Last week the District of Columbia’s Board of Elections and Ethics (BOEE) rejected, for the third time, a request by five D.C. citizens to put the issue of same-sex marriage to a popular vote.
If the Board’s decision is upheld by the D.C. Superior Court and appeals fail, only the U.S. Congress will be able to ensure that a vote occurs before the same-sex marriage law approved by the D.C. Council takes effect early next month. Advocates of the traditional definition of marriage, represented by the public interest law firm Alliance Defense Fund, immediately filed an appeal of the BOEE ruling last Friday, and they are seeking an expedited ruling on the public’s right to vote under the D.C. Charter.
Now it appears that a solid majority of D.C. citizens, including a sizable number of supporters of same-sex marriage, favor allowing the people of the District of vote on the issue. In a poll conducted by The Washington Post published on Sunday, 59% of D.C. adults said that they favor allowing the people of the city to vote on the issue. This despite the fact that, according to the poll, 56% of D.C. residents favor same-sex marriage and only 35% are opposed. There is also a racial split among D.C. adults. Eighty-three percent of D.C.’s white residents favor same-sex marriage, while only 37% of black D.C. residents do. The poll had a sample size of 1,135 and a margin of error of plus or minus three percent.

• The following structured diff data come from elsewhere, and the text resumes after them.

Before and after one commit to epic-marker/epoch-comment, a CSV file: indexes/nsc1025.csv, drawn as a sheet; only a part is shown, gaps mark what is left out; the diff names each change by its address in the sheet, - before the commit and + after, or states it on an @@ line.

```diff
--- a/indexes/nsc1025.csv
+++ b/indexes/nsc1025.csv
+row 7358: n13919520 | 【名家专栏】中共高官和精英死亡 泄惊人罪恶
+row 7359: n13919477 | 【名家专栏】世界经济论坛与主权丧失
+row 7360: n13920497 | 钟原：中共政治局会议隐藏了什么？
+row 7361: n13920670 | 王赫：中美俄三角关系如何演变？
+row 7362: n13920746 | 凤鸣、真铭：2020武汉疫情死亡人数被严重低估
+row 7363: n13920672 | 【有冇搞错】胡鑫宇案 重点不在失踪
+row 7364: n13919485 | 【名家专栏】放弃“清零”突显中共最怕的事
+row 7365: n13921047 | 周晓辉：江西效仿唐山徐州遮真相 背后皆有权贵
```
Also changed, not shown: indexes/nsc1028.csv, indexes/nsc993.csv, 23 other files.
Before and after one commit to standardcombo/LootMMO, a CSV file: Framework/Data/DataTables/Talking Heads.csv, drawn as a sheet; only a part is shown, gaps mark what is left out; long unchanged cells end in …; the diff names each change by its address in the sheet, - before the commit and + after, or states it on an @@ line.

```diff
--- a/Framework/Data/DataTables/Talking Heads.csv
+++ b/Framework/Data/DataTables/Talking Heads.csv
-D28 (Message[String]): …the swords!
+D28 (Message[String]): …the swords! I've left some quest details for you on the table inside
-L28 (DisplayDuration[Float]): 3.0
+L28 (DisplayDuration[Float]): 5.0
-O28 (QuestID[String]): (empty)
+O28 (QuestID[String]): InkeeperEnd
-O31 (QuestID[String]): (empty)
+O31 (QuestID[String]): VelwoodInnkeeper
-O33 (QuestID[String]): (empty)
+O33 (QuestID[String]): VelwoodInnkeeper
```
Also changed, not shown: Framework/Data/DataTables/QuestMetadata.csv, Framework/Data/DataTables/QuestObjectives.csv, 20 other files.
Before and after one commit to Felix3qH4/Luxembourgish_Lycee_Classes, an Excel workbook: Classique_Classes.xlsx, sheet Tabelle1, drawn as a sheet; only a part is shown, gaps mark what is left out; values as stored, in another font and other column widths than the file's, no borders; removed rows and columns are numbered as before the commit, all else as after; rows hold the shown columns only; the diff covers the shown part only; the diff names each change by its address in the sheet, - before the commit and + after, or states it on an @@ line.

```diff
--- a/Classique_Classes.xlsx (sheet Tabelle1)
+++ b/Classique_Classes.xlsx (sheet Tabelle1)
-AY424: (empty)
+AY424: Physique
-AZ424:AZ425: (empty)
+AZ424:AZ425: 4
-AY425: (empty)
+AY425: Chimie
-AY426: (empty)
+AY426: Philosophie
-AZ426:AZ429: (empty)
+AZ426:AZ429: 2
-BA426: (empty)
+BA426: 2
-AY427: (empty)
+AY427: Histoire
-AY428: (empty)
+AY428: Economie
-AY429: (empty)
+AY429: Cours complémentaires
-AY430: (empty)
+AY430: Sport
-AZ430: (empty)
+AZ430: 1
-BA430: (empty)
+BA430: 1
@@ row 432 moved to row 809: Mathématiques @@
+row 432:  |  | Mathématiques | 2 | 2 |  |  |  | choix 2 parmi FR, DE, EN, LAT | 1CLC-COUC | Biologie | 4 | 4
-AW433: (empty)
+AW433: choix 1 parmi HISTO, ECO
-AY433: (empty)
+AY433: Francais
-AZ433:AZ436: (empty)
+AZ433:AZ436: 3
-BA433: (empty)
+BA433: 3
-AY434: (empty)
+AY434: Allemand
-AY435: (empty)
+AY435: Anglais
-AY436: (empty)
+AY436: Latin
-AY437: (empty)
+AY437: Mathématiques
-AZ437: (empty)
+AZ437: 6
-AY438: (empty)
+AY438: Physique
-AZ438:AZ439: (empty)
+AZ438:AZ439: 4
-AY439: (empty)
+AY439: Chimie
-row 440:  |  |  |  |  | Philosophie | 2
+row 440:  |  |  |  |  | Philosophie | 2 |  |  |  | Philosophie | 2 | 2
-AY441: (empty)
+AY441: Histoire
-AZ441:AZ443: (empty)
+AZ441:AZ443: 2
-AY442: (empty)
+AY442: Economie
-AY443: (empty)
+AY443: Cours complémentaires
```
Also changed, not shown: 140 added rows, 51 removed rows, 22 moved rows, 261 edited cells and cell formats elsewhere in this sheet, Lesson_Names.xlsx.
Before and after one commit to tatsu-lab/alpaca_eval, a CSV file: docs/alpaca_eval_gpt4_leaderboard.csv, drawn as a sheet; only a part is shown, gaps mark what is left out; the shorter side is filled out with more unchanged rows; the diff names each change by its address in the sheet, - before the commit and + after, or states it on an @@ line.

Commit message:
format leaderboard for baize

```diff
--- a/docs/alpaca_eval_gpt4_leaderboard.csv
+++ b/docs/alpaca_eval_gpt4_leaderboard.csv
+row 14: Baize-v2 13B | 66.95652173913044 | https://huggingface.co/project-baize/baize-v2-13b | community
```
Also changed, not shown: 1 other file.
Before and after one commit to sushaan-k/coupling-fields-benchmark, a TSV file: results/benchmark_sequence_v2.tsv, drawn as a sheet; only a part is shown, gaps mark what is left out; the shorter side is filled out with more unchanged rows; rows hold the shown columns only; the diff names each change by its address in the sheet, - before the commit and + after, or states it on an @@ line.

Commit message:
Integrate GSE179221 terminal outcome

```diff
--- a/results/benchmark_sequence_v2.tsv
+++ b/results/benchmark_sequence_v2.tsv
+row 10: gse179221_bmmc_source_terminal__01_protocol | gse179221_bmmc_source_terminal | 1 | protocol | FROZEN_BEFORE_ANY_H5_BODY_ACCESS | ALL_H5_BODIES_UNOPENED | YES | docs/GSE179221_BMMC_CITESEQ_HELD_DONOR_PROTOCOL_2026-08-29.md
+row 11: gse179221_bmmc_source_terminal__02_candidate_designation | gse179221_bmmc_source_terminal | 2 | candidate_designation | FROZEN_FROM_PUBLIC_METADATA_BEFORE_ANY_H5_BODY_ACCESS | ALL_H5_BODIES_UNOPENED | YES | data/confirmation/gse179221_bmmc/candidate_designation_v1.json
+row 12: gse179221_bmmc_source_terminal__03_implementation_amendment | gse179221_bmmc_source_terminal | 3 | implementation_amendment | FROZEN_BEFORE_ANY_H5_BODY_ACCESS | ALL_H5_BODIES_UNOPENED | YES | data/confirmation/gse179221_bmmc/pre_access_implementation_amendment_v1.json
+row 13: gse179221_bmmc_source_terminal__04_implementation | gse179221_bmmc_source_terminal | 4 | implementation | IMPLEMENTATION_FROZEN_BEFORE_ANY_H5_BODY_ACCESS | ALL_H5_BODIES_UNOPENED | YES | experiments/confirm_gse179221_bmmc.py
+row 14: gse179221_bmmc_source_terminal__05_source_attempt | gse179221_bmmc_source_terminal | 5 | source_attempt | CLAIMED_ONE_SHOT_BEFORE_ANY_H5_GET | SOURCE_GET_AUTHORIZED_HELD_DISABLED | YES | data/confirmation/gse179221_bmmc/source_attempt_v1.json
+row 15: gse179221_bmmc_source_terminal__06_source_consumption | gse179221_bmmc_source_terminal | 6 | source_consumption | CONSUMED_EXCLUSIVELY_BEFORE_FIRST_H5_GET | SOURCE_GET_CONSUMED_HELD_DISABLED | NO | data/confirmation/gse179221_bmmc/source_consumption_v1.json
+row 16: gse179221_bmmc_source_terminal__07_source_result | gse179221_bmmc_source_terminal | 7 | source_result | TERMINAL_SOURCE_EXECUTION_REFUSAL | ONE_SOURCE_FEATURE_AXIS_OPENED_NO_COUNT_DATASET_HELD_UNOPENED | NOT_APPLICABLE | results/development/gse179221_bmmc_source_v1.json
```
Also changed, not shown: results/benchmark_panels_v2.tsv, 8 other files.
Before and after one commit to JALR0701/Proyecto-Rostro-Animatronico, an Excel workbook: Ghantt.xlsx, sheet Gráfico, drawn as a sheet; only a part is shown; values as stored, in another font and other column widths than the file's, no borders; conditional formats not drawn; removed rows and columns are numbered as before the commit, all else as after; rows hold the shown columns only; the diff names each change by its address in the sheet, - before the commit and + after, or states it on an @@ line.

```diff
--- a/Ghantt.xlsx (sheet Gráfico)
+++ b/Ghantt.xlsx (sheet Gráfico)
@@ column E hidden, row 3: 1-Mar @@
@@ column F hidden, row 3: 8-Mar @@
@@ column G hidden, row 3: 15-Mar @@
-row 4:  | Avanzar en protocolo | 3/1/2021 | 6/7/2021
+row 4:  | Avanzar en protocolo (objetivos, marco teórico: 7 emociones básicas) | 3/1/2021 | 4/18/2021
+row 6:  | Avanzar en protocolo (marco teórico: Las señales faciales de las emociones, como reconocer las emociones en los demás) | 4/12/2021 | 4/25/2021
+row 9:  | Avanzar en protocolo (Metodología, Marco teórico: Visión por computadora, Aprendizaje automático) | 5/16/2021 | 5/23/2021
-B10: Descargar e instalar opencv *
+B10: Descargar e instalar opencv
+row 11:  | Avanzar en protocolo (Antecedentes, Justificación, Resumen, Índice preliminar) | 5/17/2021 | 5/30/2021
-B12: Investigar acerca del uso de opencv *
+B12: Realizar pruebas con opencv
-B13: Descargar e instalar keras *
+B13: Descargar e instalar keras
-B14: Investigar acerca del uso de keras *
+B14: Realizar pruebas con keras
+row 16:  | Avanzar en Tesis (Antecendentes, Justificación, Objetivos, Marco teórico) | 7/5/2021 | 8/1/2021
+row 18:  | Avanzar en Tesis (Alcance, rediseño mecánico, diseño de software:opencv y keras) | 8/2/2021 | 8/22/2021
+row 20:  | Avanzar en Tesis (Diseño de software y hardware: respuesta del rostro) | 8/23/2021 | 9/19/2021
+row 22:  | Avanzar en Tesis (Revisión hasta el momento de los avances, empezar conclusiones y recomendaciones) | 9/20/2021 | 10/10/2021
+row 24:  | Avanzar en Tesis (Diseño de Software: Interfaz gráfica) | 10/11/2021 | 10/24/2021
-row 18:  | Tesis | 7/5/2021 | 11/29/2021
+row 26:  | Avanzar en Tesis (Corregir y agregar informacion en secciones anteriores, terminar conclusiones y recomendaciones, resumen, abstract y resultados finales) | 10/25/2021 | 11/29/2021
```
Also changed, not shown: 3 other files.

Adding to the pressure for a vote is new legislation introduced in the U.S. House of Representatives by Rep. Jason Chaffetz (R-UT) and the U.S. Senate by Robert Bennett (R-UT), which would disallow implementation of the same-sex marriage law until the people of D.C. have had a change to vote on the measure. Thirty-one other U.S. jurisdictions have exercised that option and rejected same-sex marriage at the ballot box. Residents of the nation’s capital should enjoy that same option, regardless of the outcome on Election Day.